One of the benefits or not of taking piano lessons was the recital near the end of the school year. Even though I was shy, I rather enjoyed showing off what I had learned. Even more, as I got older I was assigned to play in duets and trios and sometimes even double trios with two pianos. I liked playing together and hearing all that extra sound.

My last year for piano lessons was in the eighth grade and I remember my recital piece that year was By the Light of the Silvery Moon. That was scheduled next to last on the program, but was the last solo number which meant I was at the top of her students that year. The final number was a double trio, including some former students who were now in high school. I really enjoyed playing in that, Stars and Stripes.
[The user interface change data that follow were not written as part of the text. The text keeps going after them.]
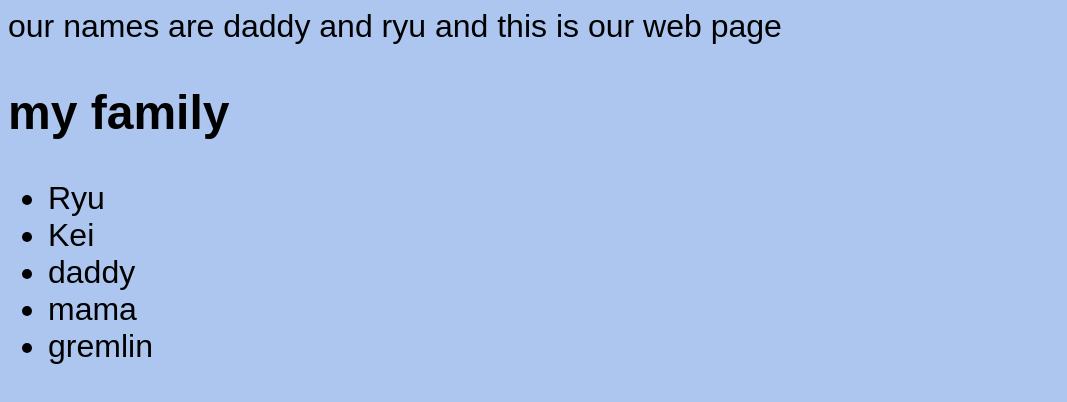
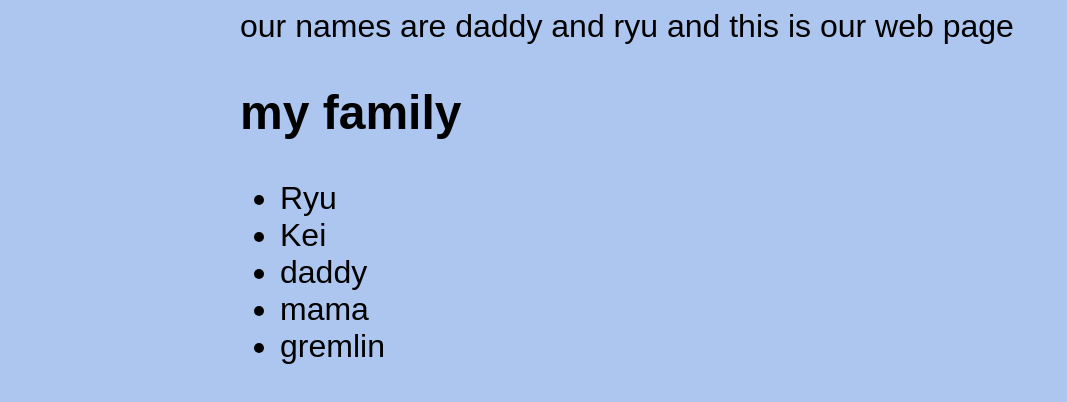
Before and after one commit to Najaf/ryus-web-page, a plain HTML site: page index.html in a window 1280 px wide. Shown: the whole page, without its empty margins (0-1067 px from the left). Drawn offline with Linux system fonts and the light colour scheme.

Commit message:
Makes the page fixed-width

```diff
--- a/index.html
+++ b/index.html
@@ -3,6 +3,7 @@
     <link rel='stylesheet' type='text/css' href='style.css'>
   </head>
   <body>
+    <article>
       <p>
         our names are daddy and ryu and this is our web page
       </p>
@@ -14,5 +15,6 @@
         <li>mama</li>
         <li>gremlin</li>
       </ul>
+    </article>
   </body>
 </html>
--- a/style.css
+++ b/style.css
@@ -3,3 +3,8 @@ body {
   font-size: 2em;
   font-family: arial;
 }
+
+article {
+  width: 800px;
+  margin: 0 auto;
+}
```
Lines whose indentation alone changed are shown as unchanged.
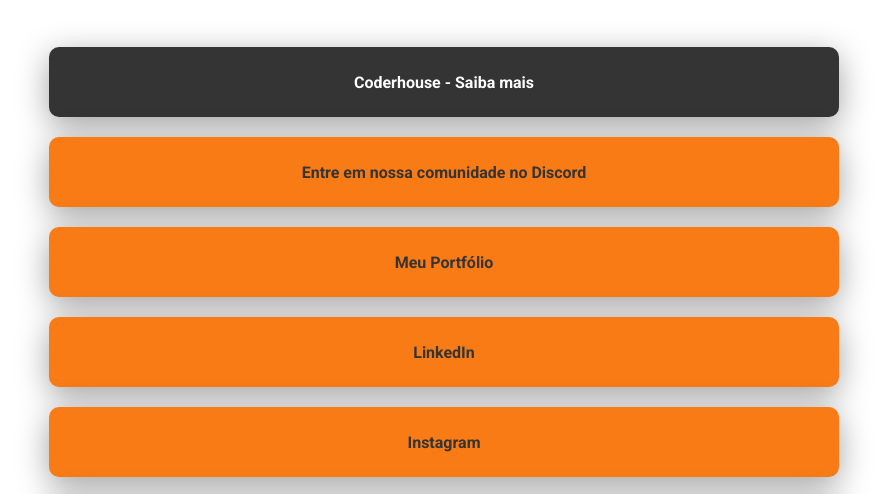
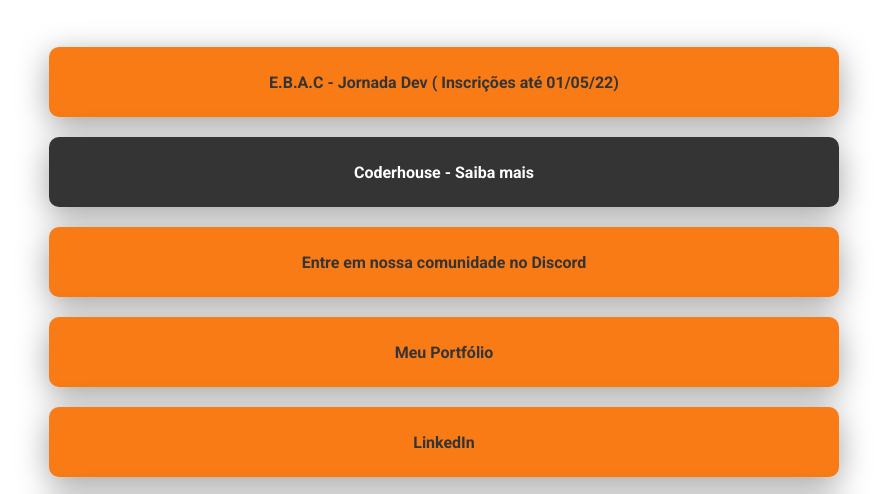
Before and after one commit to barretogustavo/my-Links, a plain HTML site: page index.html in a window 1280 px wide. Shown: the part 262-756 px from the top of the page, without its empty margins (191-1078 px from the left). Drawn offline with Linux system fonts and the light colour scheme.

Commit message:
adding a new link

```diff
--- a/index.html
+++ b/index.html
@@ -18,6 +18,9 @@
         </header>
 
         <section>
+            <div class="link-box">
+                <a href="https://bit.ly/38sDug9" target="_blank">E.B.A.C - Jornada Dev ( Inscrições até 01/05/22)</a>
+            </div>
             <div class="link-box" id="coder">
                 <a href="https://www.coderhouse.com.br/?utm_source=instagram&utm_medium=partnerships&utm_campaign=gustavobarreto" target="_blank">Coderhouse - Saiba mais</a>
             </div>
```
So piano lessons were long ago, but they have lasted a long time, as now I am playing in public about two and a half hours each week and still enjoy it.

Sunday, July 15, 2018

52 Ancestors in 52 Weeks – 28 – Travel

When I thought about this theme, I realized that I know little about how most of my ancestors traveled. But then I remembered that I have used at least three different sources to learn about their travels: by train, sailing ship and covered wagon.

1. I interviewed my father, Lester Albertson, before he passed away in 2004. He told me that when he and his parents and two sisters came to Oregon from Kansas in 1911, they rode the train. His father, Oran Jesse Albertson, had worked for the railroad back in Kansas, so they had a pass. Apparently they traveled from Goodland, Kansas to Portland, Oregon and then continued south to Halsey, Oregon where Oran's brother Arthur lived.

2. When my immigrant Falk gt-grandparents came from Prussia to the United States in 1858 the passenger list gives the name of the sailing ship they came on. It was a bark named Wieland. I have a picture of a bark named Wieland, but it was built in 1862 and was larger as Lloyd's Register found on the Mystic Seaport website, show the earlier Wieland tonnage to be 512 and the later one was 632. But I believe as they were both barks, they probably had a very similar appearance.

2. In 1938, before I was born, the Bond family reunion printed a booklet with the journal entries of my 2nd gt-granduncle George Bond on the trip from Iowa to Oregon in 1853. Since this was over the Oregon Trail, it is logical to believe they traveled by covered wagon. It makes it more believable when the entry for April 9 stated that they “loded the wagons.” But they apparently did use tents while camping along the way because on May 14 George recorded that a storm prevented them from pitching their tents. I have always felt so fortunate to be able to read the daily travels for that group which included my 2nd gt-grandparents and 2 sets of 3rd gt-grandparents as well as over 30 other relatives.